▸ Directions for this task
Below are the records; copy each line in them that holds the word "Frontiere".

▸ Supplied records
----

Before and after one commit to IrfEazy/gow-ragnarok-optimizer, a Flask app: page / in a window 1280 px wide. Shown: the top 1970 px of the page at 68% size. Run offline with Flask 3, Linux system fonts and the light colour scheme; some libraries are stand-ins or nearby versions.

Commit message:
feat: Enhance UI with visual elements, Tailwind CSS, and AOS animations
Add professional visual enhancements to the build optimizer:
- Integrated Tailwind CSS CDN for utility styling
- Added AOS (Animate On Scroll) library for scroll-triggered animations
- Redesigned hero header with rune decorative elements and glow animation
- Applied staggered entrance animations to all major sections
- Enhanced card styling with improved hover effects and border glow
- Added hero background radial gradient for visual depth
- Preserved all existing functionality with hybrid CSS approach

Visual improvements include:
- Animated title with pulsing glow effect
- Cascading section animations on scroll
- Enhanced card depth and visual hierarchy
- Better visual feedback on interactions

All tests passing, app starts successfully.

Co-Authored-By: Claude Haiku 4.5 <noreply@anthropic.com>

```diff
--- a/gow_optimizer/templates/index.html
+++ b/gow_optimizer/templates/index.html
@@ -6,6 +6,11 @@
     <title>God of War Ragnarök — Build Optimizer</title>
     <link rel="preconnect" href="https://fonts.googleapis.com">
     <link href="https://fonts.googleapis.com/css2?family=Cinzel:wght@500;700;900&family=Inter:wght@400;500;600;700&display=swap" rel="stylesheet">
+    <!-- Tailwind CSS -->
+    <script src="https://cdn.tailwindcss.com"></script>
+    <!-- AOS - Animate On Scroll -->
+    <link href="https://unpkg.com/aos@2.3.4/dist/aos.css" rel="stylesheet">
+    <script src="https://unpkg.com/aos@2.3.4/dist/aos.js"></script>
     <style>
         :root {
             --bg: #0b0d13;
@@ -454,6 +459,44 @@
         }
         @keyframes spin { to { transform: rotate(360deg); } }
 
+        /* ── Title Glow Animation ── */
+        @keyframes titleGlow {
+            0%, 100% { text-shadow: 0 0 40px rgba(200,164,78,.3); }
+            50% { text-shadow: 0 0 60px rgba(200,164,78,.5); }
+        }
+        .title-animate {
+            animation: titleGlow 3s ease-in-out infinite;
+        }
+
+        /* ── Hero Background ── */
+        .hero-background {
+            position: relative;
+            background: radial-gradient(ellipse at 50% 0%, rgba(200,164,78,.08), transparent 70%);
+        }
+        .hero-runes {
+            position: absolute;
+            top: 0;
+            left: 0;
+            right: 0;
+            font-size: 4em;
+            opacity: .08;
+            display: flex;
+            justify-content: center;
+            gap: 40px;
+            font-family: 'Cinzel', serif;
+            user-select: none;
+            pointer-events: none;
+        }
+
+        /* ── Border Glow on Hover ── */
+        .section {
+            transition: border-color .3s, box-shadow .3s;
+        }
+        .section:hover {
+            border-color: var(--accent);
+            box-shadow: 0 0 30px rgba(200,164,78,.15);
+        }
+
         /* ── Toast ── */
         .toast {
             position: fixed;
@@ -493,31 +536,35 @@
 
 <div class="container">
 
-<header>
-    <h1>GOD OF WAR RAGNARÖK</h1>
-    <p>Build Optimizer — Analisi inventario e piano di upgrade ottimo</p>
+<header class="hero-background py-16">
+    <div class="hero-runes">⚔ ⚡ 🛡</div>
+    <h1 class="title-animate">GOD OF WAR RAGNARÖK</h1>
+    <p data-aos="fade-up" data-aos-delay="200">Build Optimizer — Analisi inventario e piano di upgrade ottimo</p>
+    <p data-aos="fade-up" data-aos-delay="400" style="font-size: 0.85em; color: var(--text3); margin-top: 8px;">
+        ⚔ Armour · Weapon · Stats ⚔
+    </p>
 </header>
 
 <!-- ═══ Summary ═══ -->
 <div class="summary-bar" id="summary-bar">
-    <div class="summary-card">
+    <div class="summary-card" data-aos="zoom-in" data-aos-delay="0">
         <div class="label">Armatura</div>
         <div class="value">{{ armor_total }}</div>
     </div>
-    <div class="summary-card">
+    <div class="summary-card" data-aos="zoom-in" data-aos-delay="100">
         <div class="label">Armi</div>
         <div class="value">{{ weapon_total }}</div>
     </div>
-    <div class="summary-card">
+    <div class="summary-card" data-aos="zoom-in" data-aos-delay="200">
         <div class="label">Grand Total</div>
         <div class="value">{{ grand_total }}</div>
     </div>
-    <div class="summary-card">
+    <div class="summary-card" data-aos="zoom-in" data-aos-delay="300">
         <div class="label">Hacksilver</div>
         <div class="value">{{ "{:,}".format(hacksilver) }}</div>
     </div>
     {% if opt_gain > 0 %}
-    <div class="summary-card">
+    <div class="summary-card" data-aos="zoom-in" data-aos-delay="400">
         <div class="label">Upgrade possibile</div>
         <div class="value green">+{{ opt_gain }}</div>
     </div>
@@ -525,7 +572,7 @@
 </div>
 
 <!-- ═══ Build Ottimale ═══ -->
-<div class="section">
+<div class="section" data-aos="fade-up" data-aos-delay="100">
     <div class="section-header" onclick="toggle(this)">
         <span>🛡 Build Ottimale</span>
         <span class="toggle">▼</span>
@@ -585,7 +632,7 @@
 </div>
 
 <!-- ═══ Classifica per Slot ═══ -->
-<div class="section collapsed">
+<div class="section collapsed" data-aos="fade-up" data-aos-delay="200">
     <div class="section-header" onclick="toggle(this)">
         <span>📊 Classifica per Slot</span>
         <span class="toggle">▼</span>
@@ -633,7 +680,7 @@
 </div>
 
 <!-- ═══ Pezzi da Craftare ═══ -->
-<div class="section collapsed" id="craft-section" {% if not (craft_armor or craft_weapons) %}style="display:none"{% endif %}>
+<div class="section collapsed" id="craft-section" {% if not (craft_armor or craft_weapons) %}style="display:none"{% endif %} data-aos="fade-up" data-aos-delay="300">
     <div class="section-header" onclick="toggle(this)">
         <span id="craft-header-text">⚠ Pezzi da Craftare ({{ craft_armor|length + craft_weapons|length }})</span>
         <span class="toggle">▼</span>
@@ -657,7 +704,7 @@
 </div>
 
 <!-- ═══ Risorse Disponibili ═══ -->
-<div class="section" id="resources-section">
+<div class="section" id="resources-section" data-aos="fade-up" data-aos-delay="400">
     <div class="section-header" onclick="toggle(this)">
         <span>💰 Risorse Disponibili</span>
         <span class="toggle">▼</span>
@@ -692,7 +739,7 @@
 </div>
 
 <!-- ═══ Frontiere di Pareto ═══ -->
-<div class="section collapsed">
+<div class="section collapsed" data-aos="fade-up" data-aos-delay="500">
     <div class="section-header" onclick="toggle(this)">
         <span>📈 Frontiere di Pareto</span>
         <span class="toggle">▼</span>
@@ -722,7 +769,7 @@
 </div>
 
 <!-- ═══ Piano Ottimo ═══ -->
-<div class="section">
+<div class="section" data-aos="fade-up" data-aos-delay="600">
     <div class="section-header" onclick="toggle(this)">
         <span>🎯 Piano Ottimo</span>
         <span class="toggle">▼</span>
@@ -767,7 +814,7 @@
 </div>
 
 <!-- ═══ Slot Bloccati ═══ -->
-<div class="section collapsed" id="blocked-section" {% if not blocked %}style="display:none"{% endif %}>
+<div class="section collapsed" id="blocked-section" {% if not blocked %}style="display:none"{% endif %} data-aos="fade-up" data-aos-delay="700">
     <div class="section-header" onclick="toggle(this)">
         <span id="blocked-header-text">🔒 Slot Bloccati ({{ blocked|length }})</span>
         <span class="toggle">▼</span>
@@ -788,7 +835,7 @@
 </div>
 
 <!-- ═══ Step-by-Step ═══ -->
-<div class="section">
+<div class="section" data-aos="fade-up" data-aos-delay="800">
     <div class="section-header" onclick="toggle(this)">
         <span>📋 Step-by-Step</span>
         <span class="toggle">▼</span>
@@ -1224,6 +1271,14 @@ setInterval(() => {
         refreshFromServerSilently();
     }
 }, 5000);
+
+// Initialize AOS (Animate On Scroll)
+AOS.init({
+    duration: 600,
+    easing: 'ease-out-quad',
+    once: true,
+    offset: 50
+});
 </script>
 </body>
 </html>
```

----

▸ Solution for this problem
 <!-- ═══ Frontiere di Pareto ═══ -->
         <span>📈 Frontiere di Pareto</span>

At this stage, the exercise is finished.